The inaugural publication, The Dreamers Issue, launched on Martin Luther King Day, with its theme drawing inspiration from his landmark speech. Fronted by Brooklyn-based photographer Andre D Wagner, the issue includes features on filmmaker Jared Malik Royal, graphic artist Elise Swopes, interdisciplinary artist Malanda Jean-Claude and plenty more, all of which are also available online.
Known for his stirring black and white portraits, Wagner was chosen for the cover based on his “ability to capture candid moments and direct our attention to the subtleties we often miss in our daily lives,” Javier explained. “His story and perspective speak to what A3 Mag stands for, building community over clout.”
The magazine brings together a vast range of disciplines, as part of Javier’s vision to relax the boundaries around creativity. “The aim is to take a more fluid perspective on creativity because I generally feel most beings are creative whether they claim that or not. The pressure of claiming creativity makes it feel as if you need to live up to something, instead of just using your imagination and being happy with the outcome,” she tells us.
“There are so many institutions and barriers to entry in the art world. I want this magazine to break down that to build a common place for Black and brown artists to be celebrated in all forms. There is so much talent in this world, so much we haven’t even seen yet, and I’m excited for the magazine to shed light on that.”
Between the creative work being showcased and the photographs taken to accompany each interview (mostly taken by the interviewees’ friends), the magazine is filled with striking imagery. It’s all brought to life on the printed page by designer Lewi Yonas, who Javier reached out to after discovering his profile online.
Yonas recognised the ambitiousness of Javier’s vision, yet the project has been personally ambitious for him too, with each stage a valuable learning curve. “I had some experience designing magazines for personal projects and have always loved collecting and experiencing print, but have never had any ‘real’ experience when it came to designing print-ready spreads. It would be a monumental understatement to say I learned a lot through each phase of this project,” Yonas explains.
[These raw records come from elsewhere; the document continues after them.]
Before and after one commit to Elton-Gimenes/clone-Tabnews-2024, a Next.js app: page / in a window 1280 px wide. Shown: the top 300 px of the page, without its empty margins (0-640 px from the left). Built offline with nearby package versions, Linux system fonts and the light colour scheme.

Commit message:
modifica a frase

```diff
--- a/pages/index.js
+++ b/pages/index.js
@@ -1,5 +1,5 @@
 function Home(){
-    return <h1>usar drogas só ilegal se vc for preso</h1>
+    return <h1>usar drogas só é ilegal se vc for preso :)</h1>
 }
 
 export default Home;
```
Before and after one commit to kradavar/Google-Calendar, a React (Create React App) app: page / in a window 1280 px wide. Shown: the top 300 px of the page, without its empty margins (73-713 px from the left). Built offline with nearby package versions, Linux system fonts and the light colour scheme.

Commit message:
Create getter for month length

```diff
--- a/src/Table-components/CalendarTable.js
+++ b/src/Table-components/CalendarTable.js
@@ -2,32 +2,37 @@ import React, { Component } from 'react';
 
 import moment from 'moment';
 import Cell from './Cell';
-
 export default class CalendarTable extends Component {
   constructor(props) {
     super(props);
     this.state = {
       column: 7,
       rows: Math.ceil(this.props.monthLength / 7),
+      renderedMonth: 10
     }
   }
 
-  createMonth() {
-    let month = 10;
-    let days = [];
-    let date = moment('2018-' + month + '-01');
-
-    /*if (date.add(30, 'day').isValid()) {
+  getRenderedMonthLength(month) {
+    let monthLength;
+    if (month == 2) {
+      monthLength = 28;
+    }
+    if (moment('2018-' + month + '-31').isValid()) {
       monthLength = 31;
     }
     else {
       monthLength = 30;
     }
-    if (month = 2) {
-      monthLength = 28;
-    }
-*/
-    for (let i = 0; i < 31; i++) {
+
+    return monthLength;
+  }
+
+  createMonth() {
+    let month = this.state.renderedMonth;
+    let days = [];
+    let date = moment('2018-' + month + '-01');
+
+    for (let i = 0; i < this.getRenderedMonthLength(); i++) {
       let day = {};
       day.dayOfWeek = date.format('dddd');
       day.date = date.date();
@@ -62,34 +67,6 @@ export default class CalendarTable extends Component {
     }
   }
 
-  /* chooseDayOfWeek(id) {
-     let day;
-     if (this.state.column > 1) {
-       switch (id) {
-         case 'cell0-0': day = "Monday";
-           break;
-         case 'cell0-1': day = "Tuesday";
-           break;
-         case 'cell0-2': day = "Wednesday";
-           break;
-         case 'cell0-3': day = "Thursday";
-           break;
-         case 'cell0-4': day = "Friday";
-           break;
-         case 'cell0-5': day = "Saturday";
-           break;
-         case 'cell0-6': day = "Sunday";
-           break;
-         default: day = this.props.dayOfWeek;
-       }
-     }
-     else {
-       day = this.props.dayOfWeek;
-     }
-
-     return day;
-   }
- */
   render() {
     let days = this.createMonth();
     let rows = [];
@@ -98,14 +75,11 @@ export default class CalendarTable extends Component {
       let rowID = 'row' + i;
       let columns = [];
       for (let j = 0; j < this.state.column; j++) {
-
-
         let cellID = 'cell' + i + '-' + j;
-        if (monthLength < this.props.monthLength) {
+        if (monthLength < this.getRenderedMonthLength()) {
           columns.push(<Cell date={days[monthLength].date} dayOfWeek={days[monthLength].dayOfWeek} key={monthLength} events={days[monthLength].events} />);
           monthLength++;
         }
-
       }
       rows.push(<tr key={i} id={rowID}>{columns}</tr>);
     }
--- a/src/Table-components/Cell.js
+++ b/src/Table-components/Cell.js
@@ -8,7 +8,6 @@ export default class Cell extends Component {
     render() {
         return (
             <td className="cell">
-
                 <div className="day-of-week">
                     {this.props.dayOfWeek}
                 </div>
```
“Azia sincerely knew what she wanted and has a talent for providing clear direction and knowing what’s dope and what’s not making the cut, in terms of culture and content,” Yonas adds. In terms of the design, it was key to find a balance between unique and approachable – “a magazine that was easily accessible and not too high-brow, and one that had the freedom to step away from norms and completely ‘be itself’, for lack of better terms.”
The process of launching a magazine during the pandemic has, understandably, been challenging for Javier, who is also a creative at Roc Nation/Tidal. However, she adapted to the circumstances and, remarkably, managed to build the magazine from the ground up in a matter of months.
“I’ve accepted this as a new normal and embraced the connections you can make virtually. Everyone I’ve worked with to create this work of art I’ve met virtually or cold-emailed. Although some went unanswered, all who are a part of the first issue are now a part of the A3 family,” she says. “The pandemic just showed me what’s possible as a creative. If I can create an entire magazine in five months virtually, imagine what I can do in a year, or once the pandemic is over. The possibilities are infinite.”
The Dreamers Issue is out now; a3mag.com